So far we've only received one quote, and it seems a bit on the high side, so I doubt we'll be going with that company. However, they did tell me one thing that has me a bit perplexed. The "comfort specialist" who came to our house said that while we could get a new boiler that was 90 percent efficient, it would cost about $3000 more (including installation) than an 84 percent efficient model. True, we could get half of that back through the federal tax credit for energy efficient home improvements, but that would still amount to an extra $1500—and given how modest our home's energy use is now, it's essentially impossible that we'd ever make up that extra cost in energy savings over the 15-to-20 year life of the new boiler.

Now, this estimate may just be completely off. It's possible another company will come back with a quote that shows only a $1000 difference between the more and less efficient models. But assuming that there really is a $3000 difference, what's the right choice here? Is it worth paying an extra $1500, knowing we'll never recover more than a fraction of it, just to know we're really doing all we can to reduce our carbon footprint? Or would we be better off going with the reasonably efficient, but not super-efficient, equipment and offsetting the extra emissions? Right now, we pay less than $100 a year to to offset all our carbon emissions for the house and the car combined, so it seems like the difference between an 84 percent efficient boiler and a 90 percent efficient one couldn't account for more than an extra dollar per year. That's a heck of a lot less than $1500, so unless we expect to own this boiler for more than 100 years, offsetting is clearly the better choice financially. But is it the better choice morally, or is it just a greenwashing cop-out?

Or is it really too little a detail to worry about, and am I just a bit too obsessed about maintaining my green cred?

Sunday, October 3, 2010

More progress

News on the bathroom front: this week we got two more projects completed, one small and one large. First, we bought and installed a new light fixture to go over the vanity (the vanity itself isn't in place yet, but you can see where it will go). We spent about $50 altogether: $25 for the fixture itself (on sale at Lowe's); $16 for the shades, which were sold separately; and $8 for a couple of 40-watt-equivalent CFL bulbs that are fully enclosed. (We tried putting in a couple of standard-size 60-watt-equivalent CFLs, and they stuck out from under the bottom of the shades and looked weird.
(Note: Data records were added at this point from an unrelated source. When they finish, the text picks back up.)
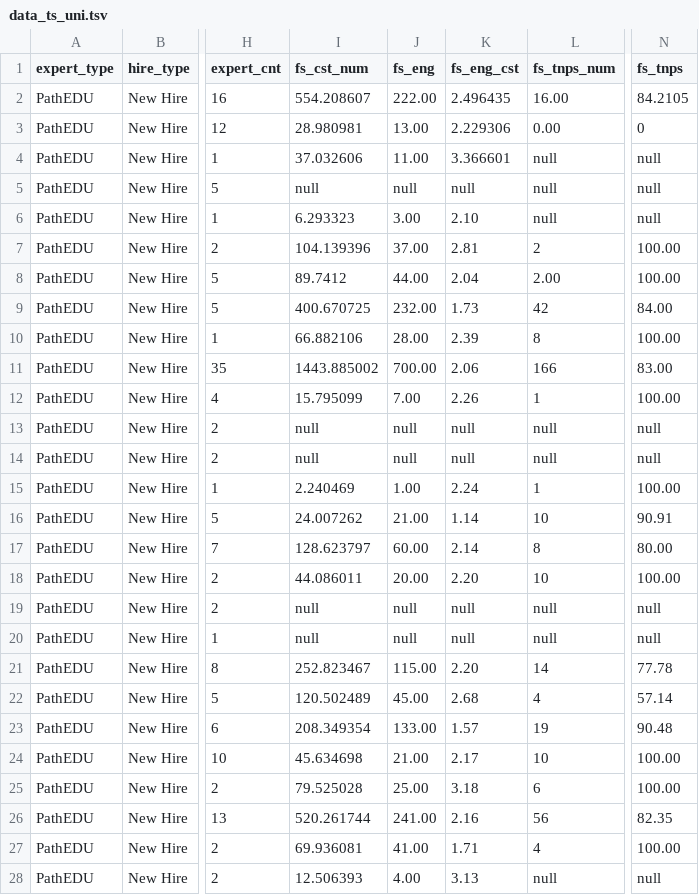
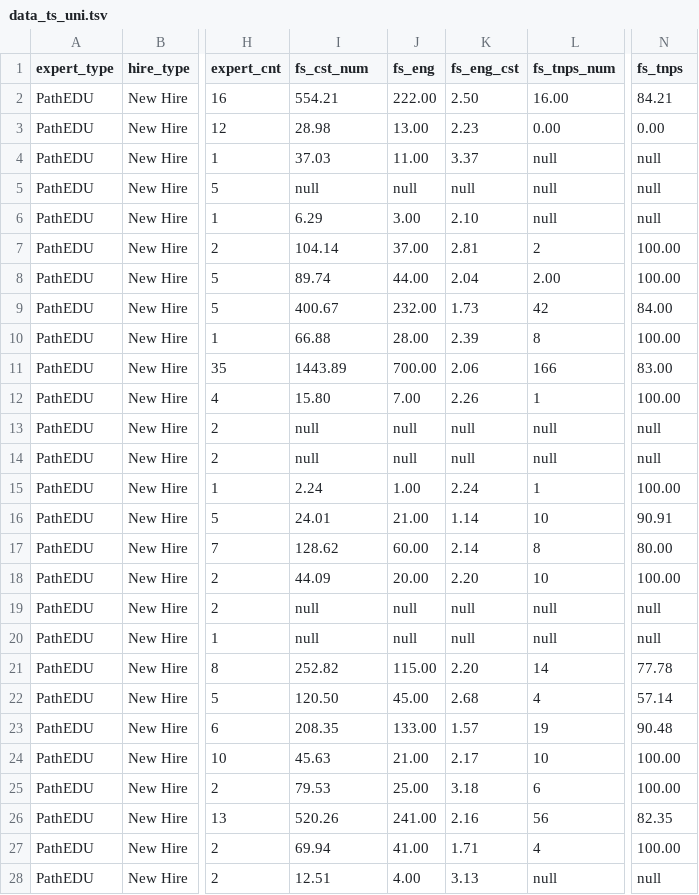
Before and after one commit to kzarubinski/doc_readiness, a TSV file: data_ts_uni.tsv, drawn as a sheet; only a part is shown, gaps mark what is left out; the diff covers the shown part only; the diff names each change by its address in the sheet, - before the commit and + after, or states it on an @@ line.

```diff
--- a/data_ts_uni.tsv
+++ b/data_ts_uni.tsv
-I2 (fs_cst_num): 554.208607
+I2 (fs_cst_num): 554.21
-K2 (fs_eng_cst): 2.496435
+K2 (fs_eng_cst): 2.50
-N2 (fs_tnps): 84.2105
+N2 (fs_tnps): 84.21
-I3 (fs_cst_num): 28.980981
+I3 (fs_cst_num): 28.98
-K3 (fs_eng_cst): 2.229306
+K3 (fs_eng_cst): 2.23
-N3 (fs_tnps): 0
+N3 (fs_tnps): 0.00
-I4 (fs_cst_num): 37.032606
+I4 (fs_cst_num): 37.03
-K4 (fs_eng_cst): 3.366601
+K4 (fs_eng_cst): 3.37
-I6 (fs_cst_num): 6.293323
+I6 (fs_cst_num): 6.29
-I7 (fs_cst_num): 104.139396
+I7 (fs_cst_num): 104.14
-I8 (fs_cst_num): 89.7412
+I8 (fs_cst_num): 89.74
-I9 (fs_cst_num): 400.670725
+I9 (fs_cst_num): 400.67
-I10 (fs_cst_num): 66.882106
+I10 (fs_cst_num): 66.88
-I11 (fs_cst_num): 1443.885002
+I11 (fs_cst_num): 1443.89
-I12 (fs_cst_num): 15.795099
+I12 (fs_cst_num): 15.80
-I15 (fs_cst_num): 2.240469
+I15 (fs_cst_num): 2.24
-I16 (fs_cst_num): 24.007262
+I16 (fs_cst_num): 24.01
-I17 (fs_cst_num): 128.623797
+I17 (fs_cst_num): 128.62
-I18 (fs_cst_num): 44.086011
+I18 (fs_cst_num): 44.09
-I21 (fs_cst_num): 252.823467
+I21 (fs_cst_num): 252.82
-I22 (fs_cst_num): 120.502489
+I22 (fs_cst_num): 120.50
-I23 (fs_cst_num): 208.349354
+I23 (fs_cst_num): 208.35
-I24 (fs_cst_num): 45.634698
+I24 (fs_cst_num): 45.63
-I25 (fs_cst_num): 79.525028
+I25 (fs_cst_num): 79.53
-I26 (fs_cst_num): 520.261744
+I26 (fs_cst_num): 520.26
-I27 (fs_cst_num): 69.936081
+I27 (fs_cst_num): 69.94
-I28 (fs_cst_num): 12.506393
+I28 (fs_cst_num): 12.51
```
Also changed, not shown: 28 edited cells elsewhere in this file, data_ps_grad.tsv, data_ps_overall.tsv, 6 other files.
So we figured the extra eight bucks was a reasonable investment. Of course, we could have just put in incandescent bulbs, but that would be against my ecofrugal principles. Even at 4 bucks apiece, the CFLs will save us money in the long run, and they'll use a lot less electricity from the get-go.)

The big project, as you can see in the picture, was tiling the bathroom floor, which took up a good chunk of this weekend. In addition to the tile we'd already bought from the Habitat ReStore, we had to pick up thinset mortar, grout, spacers and the appropriate tools: a notched trowel, a "float" for the grout, a sponge, and a a tile cutter (the $3 one we bought from a yard sale this summer was unfortunately too small to handle these 14-inch tiles). We did make one ecofrugal choice: we got our thinset and grout in powder form, to be mixed with water, rather than the ready-mixed stuff that was about twice as expensive. Brian spent several hours yesterday cutting and laying tile, while I read aloud to him and occasionally fetched things, and the grout went in this afternoon. And I'm pretty pleased with the end result: it has that sort of rustic look that I was going for.
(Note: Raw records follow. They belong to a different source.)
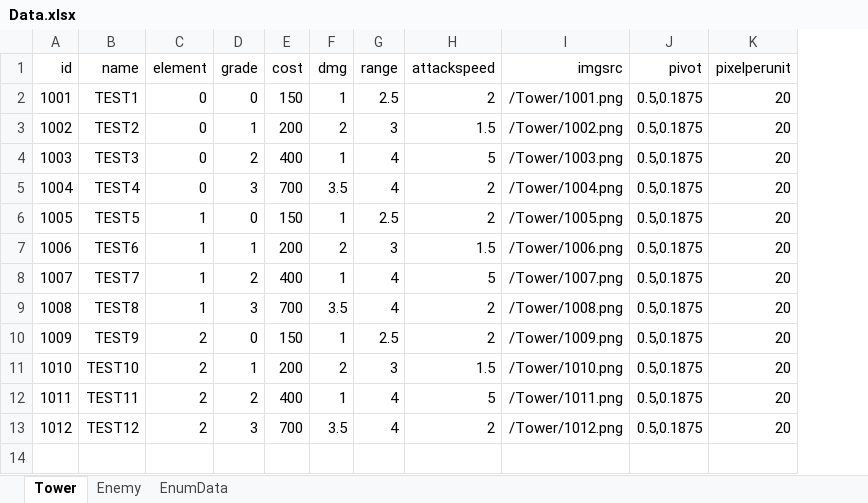
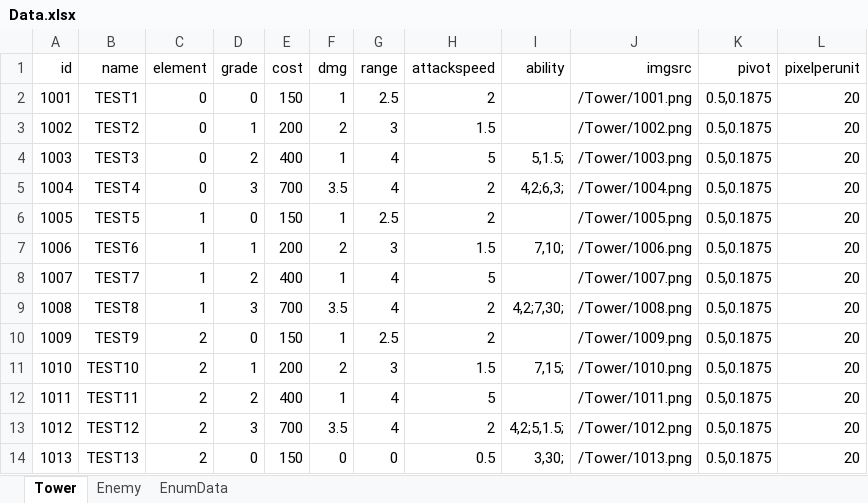
Before and after one commit to MaShuu-Studio/TETD, an Excel workbook: Utils/Excel To Json/bin/netcoreapp3.1/Data.xlsx, sheet Tower, drawn as a sheet; values as stored, in another font and other column widths than the file's, no borders; the diff names each change by its address in the sheet, - before the commit and + after, or states it on an @@ line.

Commit message:
Show Tower Ability

```diff
--- a/Utils/Excel To Json/bin/netcoreapp3.1/Data.xlsx (sheet Tower)
+++ b/Utils/Excel To Json/bin/netcoreapp3.1/Data.xlsx (sheet Tower)
+column I (ability), rows 4-13: 5,1.5; | 4,2;6,3; |  | 7,10; |  | 4,2;7,30; |  | 7,15; |  | 4,2;5,1.5;
+row 14: 1013 | TEST13 | 2 | 0 | 150 | 0 | 0 | 0.5 | 3,30; | /Tower/1013.png | 0.5,0.1875 | 20
```
Also changed, not shown: sheet EnumData, 38 other files.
Tomorrow or Tuesday, we should be able to reinstall the toilet, and then we will once again have a functioning—if not fully finished—second bathroom. Still a lot of work to do, including building the new vanity (though we'll most likely put the old sink and vanity back in place temporarily when my in-laws come to visit in a couple of weeks), covers for the radiators, and shelving. But the groundwork is laid. Onward and upward!